As at end-October 2012, estimates of economic activity continue to suggest strong regional growth. Consumer spending is continuing to rebound and the services industry is growing, although the pace of growth appears to be slowing. Additionally, further employers have returned to the Christchurch central city.

There has also been a significant increase in building consents issued in greater Christchurch. A new indicator – the CERA Building Consents Index – illustrates that there has been very high growth in residential and non-residential building consents. In fact, more residential building consents for new dwellings, by number and value, were issued in Canterbury than Auckland during August 2012. This is only the second time that this has happened since publicly available records for these regions began in 1991. The first time that this occurred was in January this year.

At the same time, however, international trade has recently decreased slightly. In particular, the value of exports and imports going through Lyttelton Port have decreased in the last month. The Lyttelton Port Company has also announced a forecast 17% reduction in its 30 June 2013 coal volumes.

Nonetheless, the net outlook remains positive, with agricultural indicators remaining robust. The amount of jobs advertised in Canterbury remains very high and well above national trends.

Population

The number of people leaving the Canterbury region has eased and is now at a similar level to before the September 2010 earthquake.

Statistics New Zealand’s annual regional population estimates show, for Canterbury, that, in the last 12 months (in the year to June):

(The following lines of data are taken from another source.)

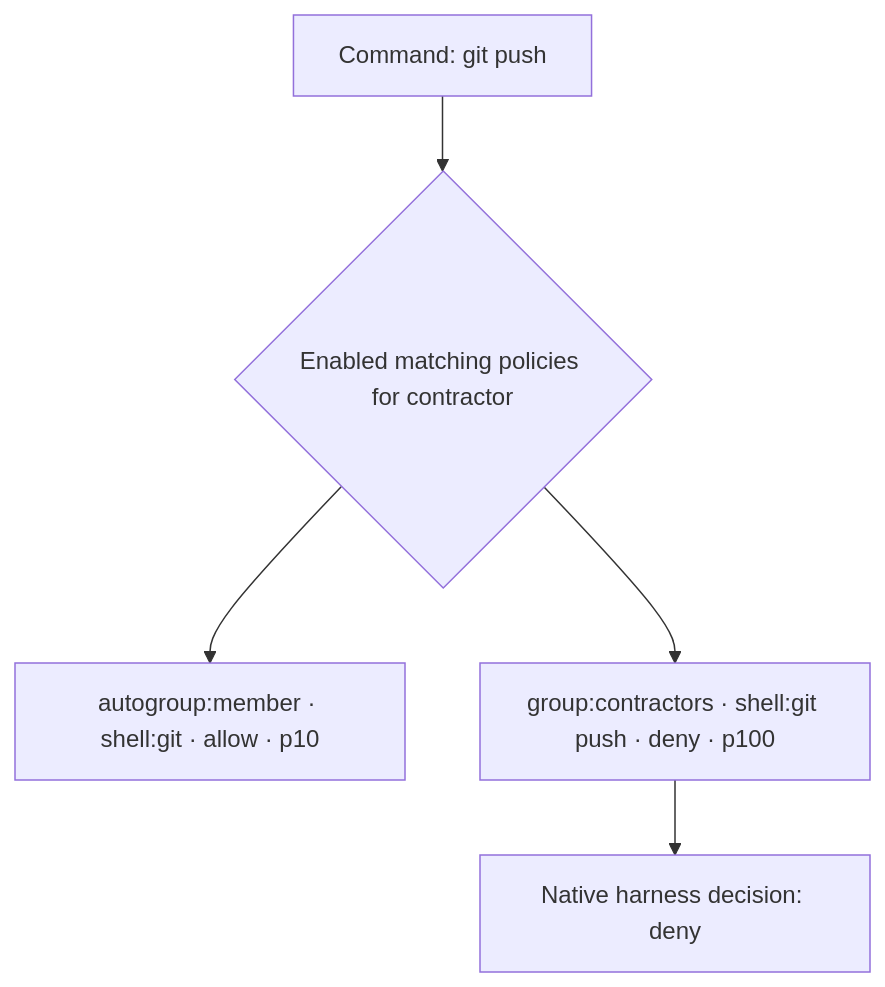
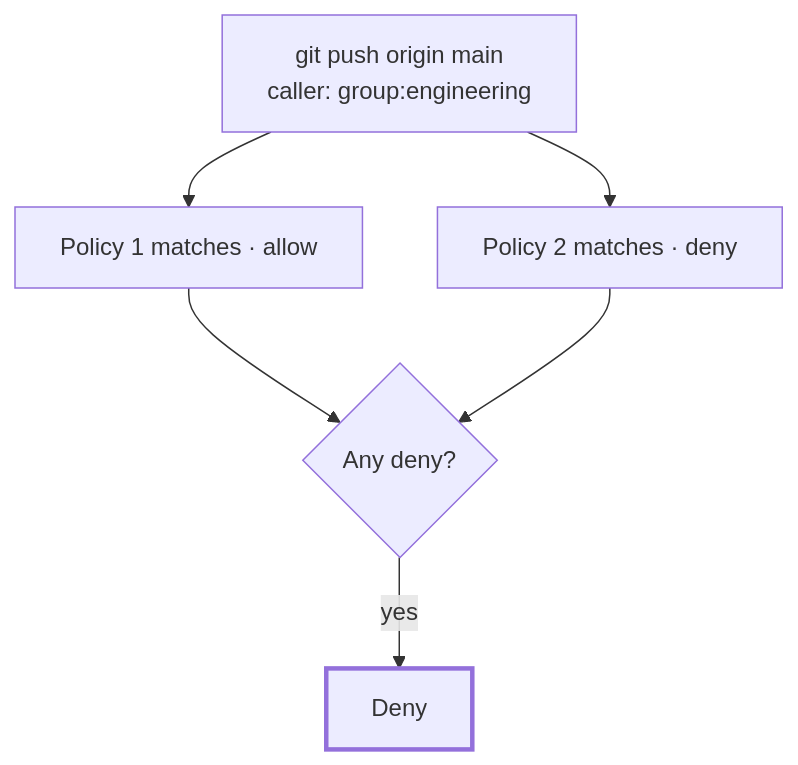
Before and after one commit to HaikeiLabs/docs: the third of 5 diagrams in content/kei/reference/how-kei-decides.md, drawn with Mermaid. The commit also changed other lines of this file and 14 other files, not shown here.

First line of the commit message:
docs(kei): document deny-overrides policy decisions (HAI-620) (#32)

````diff
--- a/content/kei/reference/how-kei-decides.md
+++ b/content/kei/reference/how-kei-decides.md
@@ -113,7 +140,10 @@
 ```mermaid
 flowchart TD
-  A["Command: git push"] --> B{"Enabled matching policies for contractor"}
-  B --> C["autogroup:member · shell:git · allow · p10"]
-  B --> D["group:contractors · shell:git push · deny · p100"]
-  D --> E["Native harness decision: deny"]
+  A["git push origin main<br/>caller: group:engineering"] --> B["Policy 1 matches · allow"]
+  A --> C["Policy 2 matches · deny"]
+  B --> D{"Any deny?"}
+  C --> D
+  D -->|"yes"| E["Deny"]
+  classDef deny stroke-width:3px
+  class E deny
 ```
````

  • The population loss in Canterbury and Christchurch is slowing.
  • Christchurch’s population fell by 4,600 (1.2 percent) in the year ended 30 June 2012, while Selwyn district has experienced the largest population growth for any territorial authority, expanding by 2.9% in the year.
  • Canterbury region’s population decreased by 1,800 people (0.3 percent).
  • In the past 2 years, Canterbury’s population under 20 has fallen by 5.7 percent while the population aged 35-49 has fallen by 5.5 percent. This suggests an outflow of children and their parents from the region over the period. For more information click here.

Interestingly, the older population seems to be staying put, with the population aged 65+ increasing by 5.3% over the past 2 years.

Canterbury labour market

New Zealand’s domestic recovery is expected to accelerate as the Canterbury rebuild ramps up. This will lead to a steady improvement in the labour market, with moderate employment growth in the short-term.

Demand for labour is growing

The Canterbury region will need a broad pool of workers to sustain the construction work. Advertised vacancies in the Canterbury region have increased dramatically over the past 18 months (see Figure 1), compared to other regions. Some of this increase will be due to new jobs being created and some due to turnover as a result of people leaving the region.

Opportunity Canterbury graph1

Growth in job vacancies in Canterbury was driven by the construction and engineering industry (up by 108.4%) as the Canterbury rebuild continues to boost demand for workers.

Occupations in demand

The Canterbury rebuild will require many thousands of additional construction workers at its peak. The most in demand construction-related occupations are carpenters and joiners, paint trade workers, plasters and concreters.

The rebuild is likely to occur over many years. Such factors as continued aftershocks have reduced the prospects of a quicker rebuild. The largest component of the construction effort relates to rebuilding and repairing the many thousands of residential properties. The extensively damaged CBD may also take many years to rebuild. In contrast, land remediation and infrastructure repair are well underway. Both will require fewer, more specialised workers.

While construction workers dominate the required labour pool, a wider pool of talent is required.
This supporting cast includes support staff and services workers. The economic stimulus that will follow the arrival of new workers will in turn drive employment growth in other sectors like hospitality.
There are early signs of that upturn in the growth in vacancies across industries in Canterbury, as shown in Figure 2.

Opportunity Canterbury graph2